DESCRIPTION OF THE TASK
Among the entries below, please repeat exactly and only the lines from the line containing "-(30,'Caracas','US Defence Secretary" to the line containing "-(36,'New York','Trump ordered", both lines included.

EXTRACTED RECORDS
============
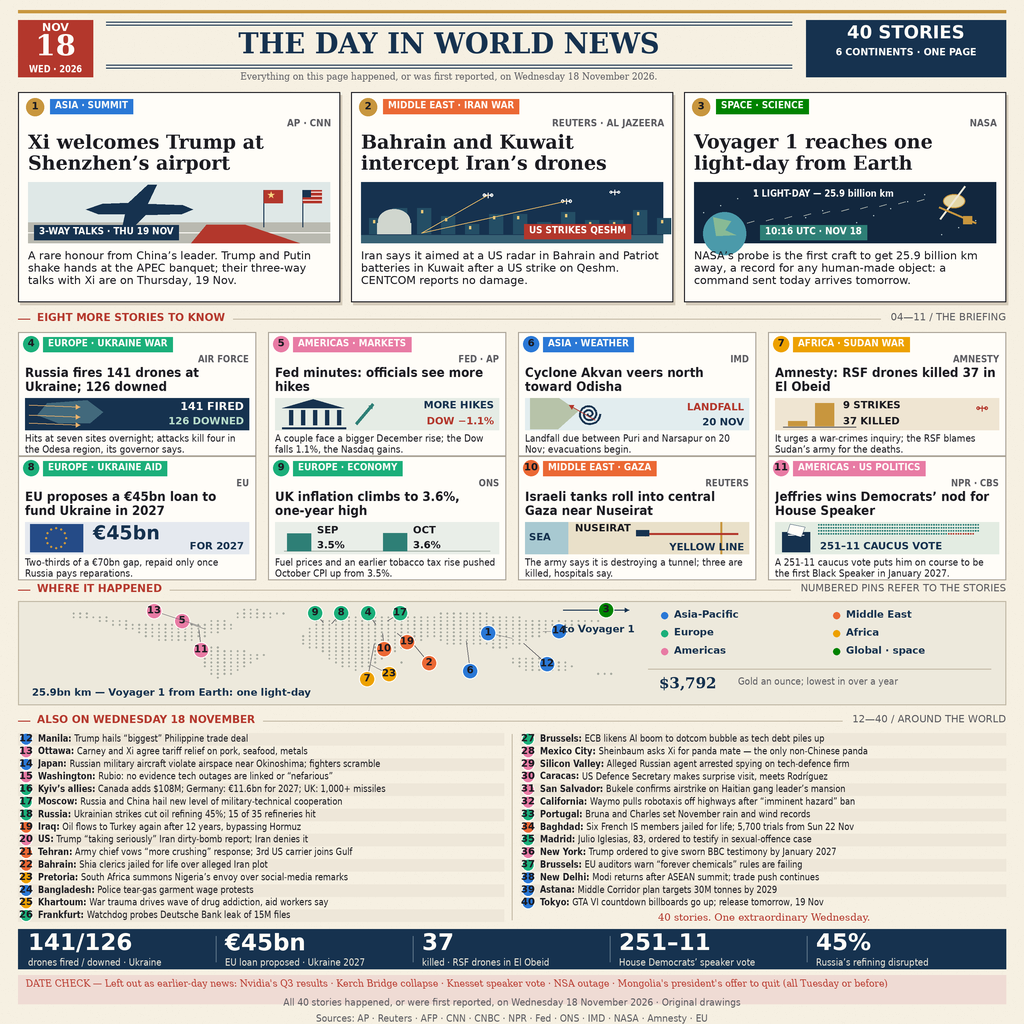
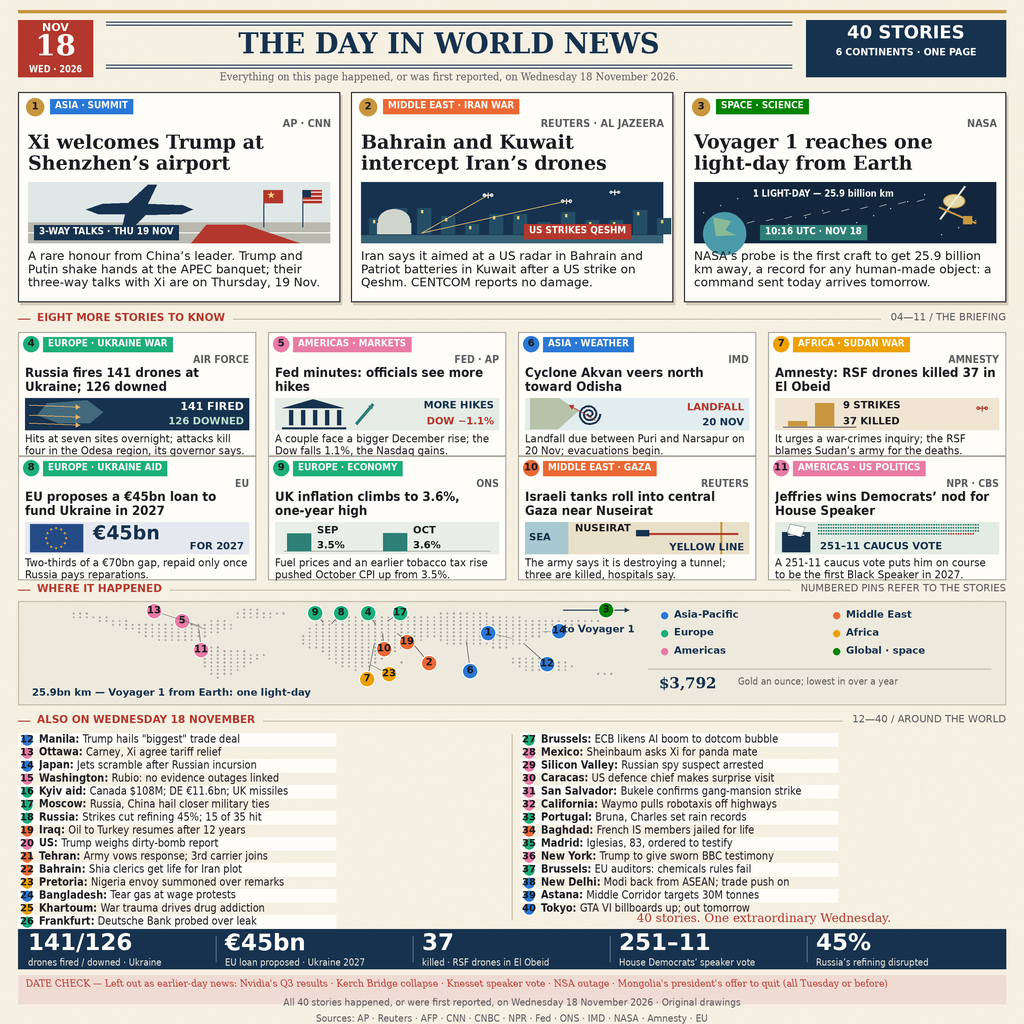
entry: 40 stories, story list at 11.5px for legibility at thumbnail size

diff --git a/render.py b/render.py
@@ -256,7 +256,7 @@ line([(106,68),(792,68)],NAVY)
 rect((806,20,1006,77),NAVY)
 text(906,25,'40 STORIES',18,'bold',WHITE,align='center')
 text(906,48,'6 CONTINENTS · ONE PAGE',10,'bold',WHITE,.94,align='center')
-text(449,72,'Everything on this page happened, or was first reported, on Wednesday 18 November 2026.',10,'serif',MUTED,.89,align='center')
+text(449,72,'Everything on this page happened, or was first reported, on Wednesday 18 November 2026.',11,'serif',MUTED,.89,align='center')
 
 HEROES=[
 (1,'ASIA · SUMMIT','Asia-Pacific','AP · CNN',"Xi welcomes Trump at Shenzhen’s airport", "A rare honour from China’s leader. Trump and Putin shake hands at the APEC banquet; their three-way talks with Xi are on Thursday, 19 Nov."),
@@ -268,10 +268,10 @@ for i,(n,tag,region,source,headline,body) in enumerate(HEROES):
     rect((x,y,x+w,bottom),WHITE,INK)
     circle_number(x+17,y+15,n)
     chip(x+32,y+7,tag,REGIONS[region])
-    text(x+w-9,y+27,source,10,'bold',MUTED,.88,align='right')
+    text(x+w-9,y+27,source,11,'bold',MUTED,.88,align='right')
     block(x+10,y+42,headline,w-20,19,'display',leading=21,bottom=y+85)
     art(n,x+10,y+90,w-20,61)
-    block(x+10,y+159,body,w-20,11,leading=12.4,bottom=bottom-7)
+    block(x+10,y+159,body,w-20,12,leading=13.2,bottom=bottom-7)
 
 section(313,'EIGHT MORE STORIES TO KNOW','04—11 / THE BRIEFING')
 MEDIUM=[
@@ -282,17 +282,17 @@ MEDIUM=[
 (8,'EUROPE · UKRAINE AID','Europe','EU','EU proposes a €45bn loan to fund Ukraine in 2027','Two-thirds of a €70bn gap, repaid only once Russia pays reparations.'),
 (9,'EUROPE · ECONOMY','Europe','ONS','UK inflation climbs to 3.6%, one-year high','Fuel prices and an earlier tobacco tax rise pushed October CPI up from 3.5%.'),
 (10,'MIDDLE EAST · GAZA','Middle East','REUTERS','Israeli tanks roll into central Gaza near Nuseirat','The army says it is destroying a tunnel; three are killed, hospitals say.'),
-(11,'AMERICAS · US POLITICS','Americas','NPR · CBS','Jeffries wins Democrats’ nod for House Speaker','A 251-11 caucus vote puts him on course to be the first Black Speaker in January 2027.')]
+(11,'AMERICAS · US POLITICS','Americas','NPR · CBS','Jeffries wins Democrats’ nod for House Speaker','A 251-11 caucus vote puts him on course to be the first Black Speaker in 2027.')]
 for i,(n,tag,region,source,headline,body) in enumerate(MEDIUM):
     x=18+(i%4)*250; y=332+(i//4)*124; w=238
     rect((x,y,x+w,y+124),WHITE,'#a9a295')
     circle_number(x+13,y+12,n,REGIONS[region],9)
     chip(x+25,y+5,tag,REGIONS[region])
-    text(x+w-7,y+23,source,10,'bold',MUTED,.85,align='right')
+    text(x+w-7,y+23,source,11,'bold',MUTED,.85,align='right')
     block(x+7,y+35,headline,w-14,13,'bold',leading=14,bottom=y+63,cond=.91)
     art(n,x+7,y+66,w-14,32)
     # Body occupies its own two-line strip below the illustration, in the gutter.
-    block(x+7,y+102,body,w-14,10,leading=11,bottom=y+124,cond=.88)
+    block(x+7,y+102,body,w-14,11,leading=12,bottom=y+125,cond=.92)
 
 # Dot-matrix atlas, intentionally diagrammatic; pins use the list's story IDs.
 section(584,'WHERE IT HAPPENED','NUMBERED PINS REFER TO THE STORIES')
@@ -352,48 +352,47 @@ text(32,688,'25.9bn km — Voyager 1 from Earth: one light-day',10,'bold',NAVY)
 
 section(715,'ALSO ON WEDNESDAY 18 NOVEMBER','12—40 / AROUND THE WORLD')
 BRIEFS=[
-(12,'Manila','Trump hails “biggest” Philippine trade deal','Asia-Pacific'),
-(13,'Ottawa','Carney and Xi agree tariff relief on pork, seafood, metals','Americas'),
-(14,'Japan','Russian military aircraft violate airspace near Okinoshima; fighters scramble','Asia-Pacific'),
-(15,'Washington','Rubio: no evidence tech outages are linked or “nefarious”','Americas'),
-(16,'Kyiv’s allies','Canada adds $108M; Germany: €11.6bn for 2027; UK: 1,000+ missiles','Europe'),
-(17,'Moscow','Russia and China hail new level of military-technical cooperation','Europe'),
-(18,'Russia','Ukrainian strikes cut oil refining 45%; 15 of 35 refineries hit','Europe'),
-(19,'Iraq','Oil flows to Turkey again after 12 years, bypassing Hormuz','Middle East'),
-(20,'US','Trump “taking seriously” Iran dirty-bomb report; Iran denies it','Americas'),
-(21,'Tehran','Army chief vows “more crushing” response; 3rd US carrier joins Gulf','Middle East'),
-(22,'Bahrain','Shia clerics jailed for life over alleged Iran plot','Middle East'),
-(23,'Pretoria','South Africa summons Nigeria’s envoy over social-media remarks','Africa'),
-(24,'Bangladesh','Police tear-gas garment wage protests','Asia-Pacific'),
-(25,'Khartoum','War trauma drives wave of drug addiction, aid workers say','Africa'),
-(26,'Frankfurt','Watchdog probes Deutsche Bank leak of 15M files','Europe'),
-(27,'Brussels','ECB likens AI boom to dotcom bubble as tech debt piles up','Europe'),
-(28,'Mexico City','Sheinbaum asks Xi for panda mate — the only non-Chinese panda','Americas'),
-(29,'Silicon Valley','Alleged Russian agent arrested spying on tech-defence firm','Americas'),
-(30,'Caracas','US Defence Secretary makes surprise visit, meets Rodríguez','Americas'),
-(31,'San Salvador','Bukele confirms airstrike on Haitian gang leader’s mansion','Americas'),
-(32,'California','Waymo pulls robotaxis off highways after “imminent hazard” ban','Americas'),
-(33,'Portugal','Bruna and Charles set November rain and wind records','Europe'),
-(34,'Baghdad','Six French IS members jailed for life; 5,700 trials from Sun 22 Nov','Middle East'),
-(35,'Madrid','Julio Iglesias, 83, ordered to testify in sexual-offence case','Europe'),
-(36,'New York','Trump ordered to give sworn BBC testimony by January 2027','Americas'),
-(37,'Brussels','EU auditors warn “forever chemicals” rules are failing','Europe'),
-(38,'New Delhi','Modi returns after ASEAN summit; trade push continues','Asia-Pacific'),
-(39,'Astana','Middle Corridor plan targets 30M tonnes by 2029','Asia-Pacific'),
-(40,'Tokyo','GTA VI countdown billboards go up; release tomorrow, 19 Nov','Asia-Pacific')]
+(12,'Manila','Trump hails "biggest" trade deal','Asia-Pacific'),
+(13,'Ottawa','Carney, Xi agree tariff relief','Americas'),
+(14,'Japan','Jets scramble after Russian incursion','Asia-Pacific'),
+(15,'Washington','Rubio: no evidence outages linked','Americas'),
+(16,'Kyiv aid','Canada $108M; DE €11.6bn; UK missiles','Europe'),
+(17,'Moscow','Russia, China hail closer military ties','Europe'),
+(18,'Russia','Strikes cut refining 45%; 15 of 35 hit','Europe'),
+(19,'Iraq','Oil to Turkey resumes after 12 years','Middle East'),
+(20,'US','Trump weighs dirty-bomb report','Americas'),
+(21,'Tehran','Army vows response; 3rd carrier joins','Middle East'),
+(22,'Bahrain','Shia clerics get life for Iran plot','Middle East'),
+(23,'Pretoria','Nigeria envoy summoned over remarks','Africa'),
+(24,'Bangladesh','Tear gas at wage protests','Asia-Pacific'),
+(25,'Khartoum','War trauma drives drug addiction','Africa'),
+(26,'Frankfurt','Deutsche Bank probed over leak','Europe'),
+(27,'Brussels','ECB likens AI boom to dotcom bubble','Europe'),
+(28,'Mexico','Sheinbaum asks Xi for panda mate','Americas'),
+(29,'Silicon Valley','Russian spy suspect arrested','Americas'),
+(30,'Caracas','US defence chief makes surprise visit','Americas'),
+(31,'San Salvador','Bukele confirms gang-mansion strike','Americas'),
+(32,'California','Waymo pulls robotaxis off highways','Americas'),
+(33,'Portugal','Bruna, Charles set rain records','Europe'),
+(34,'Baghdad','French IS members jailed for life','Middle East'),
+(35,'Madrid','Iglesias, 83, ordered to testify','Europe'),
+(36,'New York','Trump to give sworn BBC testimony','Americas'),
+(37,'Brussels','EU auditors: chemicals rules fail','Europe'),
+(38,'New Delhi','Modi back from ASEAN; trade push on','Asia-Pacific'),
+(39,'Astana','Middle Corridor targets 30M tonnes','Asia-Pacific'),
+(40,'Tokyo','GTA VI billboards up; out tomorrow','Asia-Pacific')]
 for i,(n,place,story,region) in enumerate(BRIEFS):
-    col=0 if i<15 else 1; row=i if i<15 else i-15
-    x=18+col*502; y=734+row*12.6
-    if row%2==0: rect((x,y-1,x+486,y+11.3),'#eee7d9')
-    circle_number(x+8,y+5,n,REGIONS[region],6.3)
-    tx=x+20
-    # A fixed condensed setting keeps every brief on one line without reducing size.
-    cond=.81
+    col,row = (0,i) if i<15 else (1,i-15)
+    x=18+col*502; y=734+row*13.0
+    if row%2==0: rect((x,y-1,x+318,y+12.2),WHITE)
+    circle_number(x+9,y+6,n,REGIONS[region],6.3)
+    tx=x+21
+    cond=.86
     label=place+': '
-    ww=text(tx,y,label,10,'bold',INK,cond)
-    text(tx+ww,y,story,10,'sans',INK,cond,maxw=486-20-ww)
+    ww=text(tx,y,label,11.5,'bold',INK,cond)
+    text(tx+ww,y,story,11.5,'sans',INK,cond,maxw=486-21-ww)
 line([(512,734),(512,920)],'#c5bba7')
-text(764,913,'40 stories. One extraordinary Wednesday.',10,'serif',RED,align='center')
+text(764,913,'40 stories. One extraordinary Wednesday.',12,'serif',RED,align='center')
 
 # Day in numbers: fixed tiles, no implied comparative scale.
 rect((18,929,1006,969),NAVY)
============
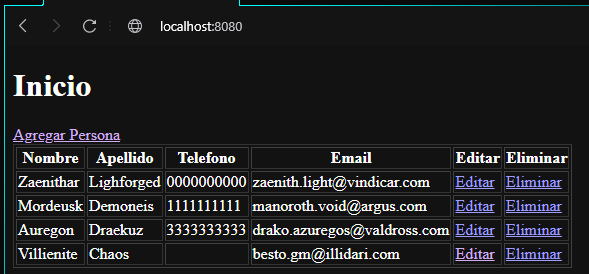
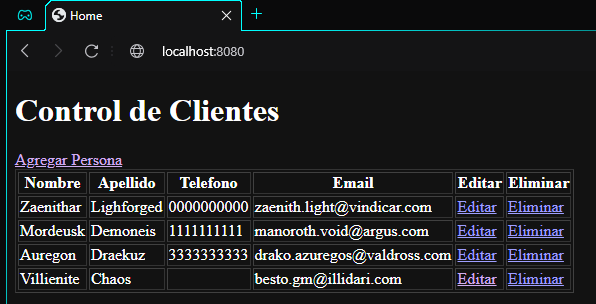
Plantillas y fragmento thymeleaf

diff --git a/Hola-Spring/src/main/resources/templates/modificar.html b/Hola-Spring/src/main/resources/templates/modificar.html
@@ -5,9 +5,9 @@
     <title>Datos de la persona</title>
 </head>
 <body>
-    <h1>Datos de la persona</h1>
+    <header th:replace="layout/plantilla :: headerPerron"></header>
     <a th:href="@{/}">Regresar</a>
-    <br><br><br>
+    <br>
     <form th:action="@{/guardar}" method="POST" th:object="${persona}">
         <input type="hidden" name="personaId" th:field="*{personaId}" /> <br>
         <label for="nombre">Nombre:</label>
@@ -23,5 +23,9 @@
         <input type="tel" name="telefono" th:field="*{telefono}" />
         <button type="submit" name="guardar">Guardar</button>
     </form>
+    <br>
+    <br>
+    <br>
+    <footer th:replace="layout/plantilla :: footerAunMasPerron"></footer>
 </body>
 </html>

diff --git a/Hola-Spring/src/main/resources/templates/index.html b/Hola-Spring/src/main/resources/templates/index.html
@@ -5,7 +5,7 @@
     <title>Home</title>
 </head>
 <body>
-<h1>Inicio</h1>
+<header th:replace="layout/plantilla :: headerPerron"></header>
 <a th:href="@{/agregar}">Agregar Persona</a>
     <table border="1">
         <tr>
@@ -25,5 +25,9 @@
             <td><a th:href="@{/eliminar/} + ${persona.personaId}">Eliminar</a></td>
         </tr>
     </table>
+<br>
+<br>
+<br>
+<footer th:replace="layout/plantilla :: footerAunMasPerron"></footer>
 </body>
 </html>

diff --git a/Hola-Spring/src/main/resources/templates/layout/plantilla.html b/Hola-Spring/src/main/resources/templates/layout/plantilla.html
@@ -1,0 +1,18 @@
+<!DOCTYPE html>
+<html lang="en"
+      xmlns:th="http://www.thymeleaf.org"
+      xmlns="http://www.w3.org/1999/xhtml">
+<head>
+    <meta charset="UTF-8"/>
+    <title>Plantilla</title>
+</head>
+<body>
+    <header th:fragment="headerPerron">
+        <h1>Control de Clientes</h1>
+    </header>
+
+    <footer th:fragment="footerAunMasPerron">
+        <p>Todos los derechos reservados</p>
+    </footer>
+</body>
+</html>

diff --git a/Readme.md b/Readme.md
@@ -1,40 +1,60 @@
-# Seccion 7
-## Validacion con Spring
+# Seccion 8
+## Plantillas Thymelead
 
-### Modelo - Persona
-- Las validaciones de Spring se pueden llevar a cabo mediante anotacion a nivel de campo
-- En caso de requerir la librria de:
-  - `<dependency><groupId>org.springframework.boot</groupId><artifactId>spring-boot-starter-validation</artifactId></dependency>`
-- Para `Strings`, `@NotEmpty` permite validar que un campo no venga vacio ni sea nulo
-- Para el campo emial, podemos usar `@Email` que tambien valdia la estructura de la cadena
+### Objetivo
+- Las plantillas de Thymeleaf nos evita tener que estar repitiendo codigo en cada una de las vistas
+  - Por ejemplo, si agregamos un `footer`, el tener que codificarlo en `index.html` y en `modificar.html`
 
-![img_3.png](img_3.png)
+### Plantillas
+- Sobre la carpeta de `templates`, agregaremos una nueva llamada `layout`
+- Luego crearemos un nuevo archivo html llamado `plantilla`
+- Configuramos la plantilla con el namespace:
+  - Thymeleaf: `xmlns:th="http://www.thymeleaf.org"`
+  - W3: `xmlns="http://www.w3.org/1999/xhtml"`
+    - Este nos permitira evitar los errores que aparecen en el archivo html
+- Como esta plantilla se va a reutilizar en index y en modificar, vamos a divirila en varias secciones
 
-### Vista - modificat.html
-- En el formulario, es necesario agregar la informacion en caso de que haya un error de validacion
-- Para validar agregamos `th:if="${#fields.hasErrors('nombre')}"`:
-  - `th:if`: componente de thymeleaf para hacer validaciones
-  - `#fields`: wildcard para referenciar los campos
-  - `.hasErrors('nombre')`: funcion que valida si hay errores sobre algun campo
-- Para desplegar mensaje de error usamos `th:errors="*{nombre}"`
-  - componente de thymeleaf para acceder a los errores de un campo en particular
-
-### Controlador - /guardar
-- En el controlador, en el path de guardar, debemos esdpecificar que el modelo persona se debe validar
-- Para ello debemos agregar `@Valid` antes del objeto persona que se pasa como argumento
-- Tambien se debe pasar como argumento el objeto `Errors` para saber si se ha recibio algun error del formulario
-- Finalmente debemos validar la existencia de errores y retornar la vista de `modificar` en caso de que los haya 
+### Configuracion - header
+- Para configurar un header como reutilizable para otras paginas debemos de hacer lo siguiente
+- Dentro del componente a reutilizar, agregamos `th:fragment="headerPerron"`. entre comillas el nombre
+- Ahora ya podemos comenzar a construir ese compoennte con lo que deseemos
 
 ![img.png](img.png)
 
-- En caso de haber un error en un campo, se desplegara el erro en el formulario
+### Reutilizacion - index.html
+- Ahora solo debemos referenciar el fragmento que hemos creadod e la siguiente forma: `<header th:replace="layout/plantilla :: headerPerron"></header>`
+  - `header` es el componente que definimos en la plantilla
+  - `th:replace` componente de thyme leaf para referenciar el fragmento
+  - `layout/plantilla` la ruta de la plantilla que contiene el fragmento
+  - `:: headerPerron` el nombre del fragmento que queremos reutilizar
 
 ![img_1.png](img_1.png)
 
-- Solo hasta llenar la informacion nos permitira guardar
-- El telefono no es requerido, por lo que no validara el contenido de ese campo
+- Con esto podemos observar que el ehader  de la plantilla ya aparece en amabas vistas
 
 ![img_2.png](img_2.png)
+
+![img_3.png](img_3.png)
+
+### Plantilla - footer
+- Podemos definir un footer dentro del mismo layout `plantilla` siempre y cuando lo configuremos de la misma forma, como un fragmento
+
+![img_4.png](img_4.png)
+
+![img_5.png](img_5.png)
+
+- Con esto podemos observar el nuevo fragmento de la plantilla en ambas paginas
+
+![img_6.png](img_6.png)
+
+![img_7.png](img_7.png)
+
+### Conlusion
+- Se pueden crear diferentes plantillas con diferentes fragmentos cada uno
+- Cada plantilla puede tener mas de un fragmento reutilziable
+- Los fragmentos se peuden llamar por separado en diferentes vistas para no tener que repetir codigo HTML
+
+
============
SOLUTION TO THE EXERCISE
-(30,'Caracas','US Defence Secretary makes surprise visit, meets Rodríguez','Americas'),
-(31,'San Salvador','Bukele confirms airstrike on Haitian gang leader’s mansion','Americas'),
-(32,'California','Waymo pulls robotaxis off highways after “imminent hazard” ban','Americas'),
-(33,'Portugal','Bruna and Charles set November rain and wind records','Europe'),
-(34,'Baghdad','Six French IS members jailed for life; 5,700 trials from Sun 22 Nov','Middle East'),
-(35,'Madrid','Julio Iglesias, 83, ordered to testify in sexual-offence case','Europe'),
-(36,'New York','Trump ordered to give sworn BBC testimony by January 2027','Americas'),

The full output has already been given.